INFORMATION GIVEN:

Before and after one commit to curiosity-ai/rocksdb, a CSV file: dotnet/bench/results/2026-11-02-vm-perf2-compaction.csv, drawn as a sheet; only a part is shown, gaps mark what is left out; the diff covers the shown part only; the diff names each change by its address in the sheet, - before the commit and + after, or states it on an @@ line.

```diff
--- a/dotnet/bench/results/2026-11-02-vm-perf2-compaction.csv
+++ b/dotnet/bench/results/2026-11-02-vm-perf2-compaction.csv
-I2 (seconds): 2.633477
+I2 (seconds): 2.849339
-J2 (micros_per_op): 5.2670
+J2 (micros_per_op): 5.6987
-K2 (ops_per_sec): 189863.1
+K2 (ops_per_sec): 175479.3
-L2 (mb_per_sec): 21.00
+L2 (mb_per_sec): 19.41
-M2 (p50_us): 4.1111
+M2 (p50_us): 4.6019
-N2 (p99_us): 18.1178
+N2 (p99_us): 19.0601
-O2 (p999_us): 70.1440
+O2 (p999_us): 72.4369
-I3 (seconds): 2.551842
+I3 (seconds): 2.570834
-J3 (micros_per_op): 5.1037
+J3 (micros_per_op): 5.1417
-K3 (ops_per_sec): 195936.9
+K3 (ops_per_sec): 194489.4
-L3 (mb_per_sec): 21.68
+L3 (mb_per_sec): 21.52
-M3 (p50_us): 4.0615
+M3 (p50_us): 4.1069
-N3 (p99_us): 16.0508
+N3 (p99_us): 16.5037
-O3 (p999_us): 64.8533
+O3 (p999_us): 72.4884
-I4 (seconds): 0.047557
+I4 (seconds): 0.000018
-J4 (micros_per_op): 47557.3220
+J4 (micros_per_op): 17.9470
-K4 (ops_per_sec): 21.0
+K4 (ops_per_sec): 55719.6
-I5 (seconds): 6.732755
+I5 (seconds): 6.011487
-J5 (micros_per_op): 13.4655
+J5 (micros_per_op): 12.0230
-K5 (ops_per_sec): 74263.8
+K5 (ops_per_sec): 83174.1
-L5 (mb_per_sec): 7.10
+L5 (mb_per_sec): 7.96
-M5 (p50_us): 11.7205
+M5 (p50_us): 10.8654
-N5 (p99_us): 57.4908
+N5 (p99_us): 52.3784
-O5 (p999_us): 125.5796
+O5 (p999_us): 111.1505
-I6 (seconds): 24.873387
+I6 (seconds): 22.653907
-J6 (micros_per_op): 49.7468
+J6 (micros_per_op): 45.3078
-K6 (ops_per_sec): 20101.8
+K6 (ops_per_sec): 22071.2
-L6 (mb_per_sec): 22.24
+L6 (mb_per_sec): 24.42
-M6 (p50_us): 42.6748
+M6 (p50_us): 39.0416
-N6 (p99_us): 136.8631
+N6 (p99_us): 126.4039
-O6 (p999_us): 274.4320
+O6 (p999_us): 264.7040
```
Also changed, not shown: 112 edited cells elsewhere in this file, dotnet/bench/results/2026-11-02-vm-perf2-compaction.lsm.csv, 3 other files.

TASK REQUIREMENTS: Give back every entry exactly, with nothing left out.

EXERCISE SOLUTION:
Before and after one commit to curiosity-ai/rocksdb, a CSV file: dotnet/bench/results/2026-11-02-vm-perf2-compaction.csv, drawn as a sheet; only a part is shown, gaps mark what is left out; the diff covers the shown part only; the diff names each change by its address in the sheet, - before the commit and + after, or states it on an @@ line.

```diff
--- a/dotnet/bench/results/2026-11-02-vm-perf2-compaction.csv
+++ b/dotnet/bench/results/2026-11-02-vm-perf2-compaction.csv
-I2 (seconds): 2.633477
+I2 (seconds): 2.849339
-J2 (micros_per_op): 5.2670
+J2 (micros_per_op): 5.6987
-K2 (ops_per_sec): 189863.1
+K2 (ops_per_sec): 175479.3
-L2 (mb_per_sec): 21.00
+L2 (mb_per_sec): 19.41
-M2 (p50_us): 4.1111
+M2 (p50_us): 4.6019
-N2 (p99_us): 18.1178
+N2 (p99_us): 19.0601
-O2 (p999_us): 70.1440
+O2 (p999_us): 72.4369
-I3 (seconds): 2.551842
+I3 (seconds): 2.570834
-J3 (micros_per_op): 5.1037
+J3 (micros_per_op): 5.1417
-K3 (ops_per_sec): 195936.9
+K3 (ops_per_sec): 194489.4
-L3 (mb_per_sec): 21.68
+L3 (mb_per_sec): 21.52
-M3 (p50_us): 4.0615
+M3 (p50_us): 4.1069
-N3 (p99_us): 16.0508
+N3 (p99_us): 16.5037
-O3 (p999_us): 64.8533
+O3 (p999_us): 72.4884
-I4 (seconds): 0.047557
+I4 (seconds): 0.000018
-J4 (micros_per_op): 47557.3220
+J4 (micros_per_op): 17.9470
-K4 (ops_per_sec): 21.0
+K4 (ops_per_sec): 55719.6
-I5 (seconds): 6.732755
+I5 (seconds): 6.011487
-J5 (micros_per_op): 13.4655
+J5 (micros_per_op): 12.0230
-K5 (ops_per_sec): 74263.8
+K5 (ops_per_sec): 83174.1
-L5 (mb_per_sec): 7.10
+L5 (mb_per_sec): 7.96
-M5 (p50_us): 11.7205
+M5 (p50_us): 10.8654
-N5 (p99_us): 57.4908
+N5 (p99_us): 52.3784
-O5 (p999_us): 125.5796
+O5 (p999_us): 111.1505
-I6 (seconds): 24.873387
+I6 (seconds): 22.653907
-J6 (micros_per_op): 49.7468
+J6 (micros_per_op): 45.3078
-K6 (ops_per_sec): 20101.8
+K6 (ops_per_sec): 22071.2
-L6 (mb_per_sec): 22.24
+L6 (mb_per_sec): 24.42
-M6 (p50_us): 42.6748
+M6 (p50_us): 39.0416
-N6 (p99_us): 136.8631
+N6 (p99_us): 126.4039
-O6 (p999_us): 274.4320
+O6 (p999_us): 264.7040
```
Also changed, not shown: 112 edited cells elsewhere in this file, dotnet/bench/results/2026-11-02-vm-perf2-compaction.lsm.csv, 3 other files.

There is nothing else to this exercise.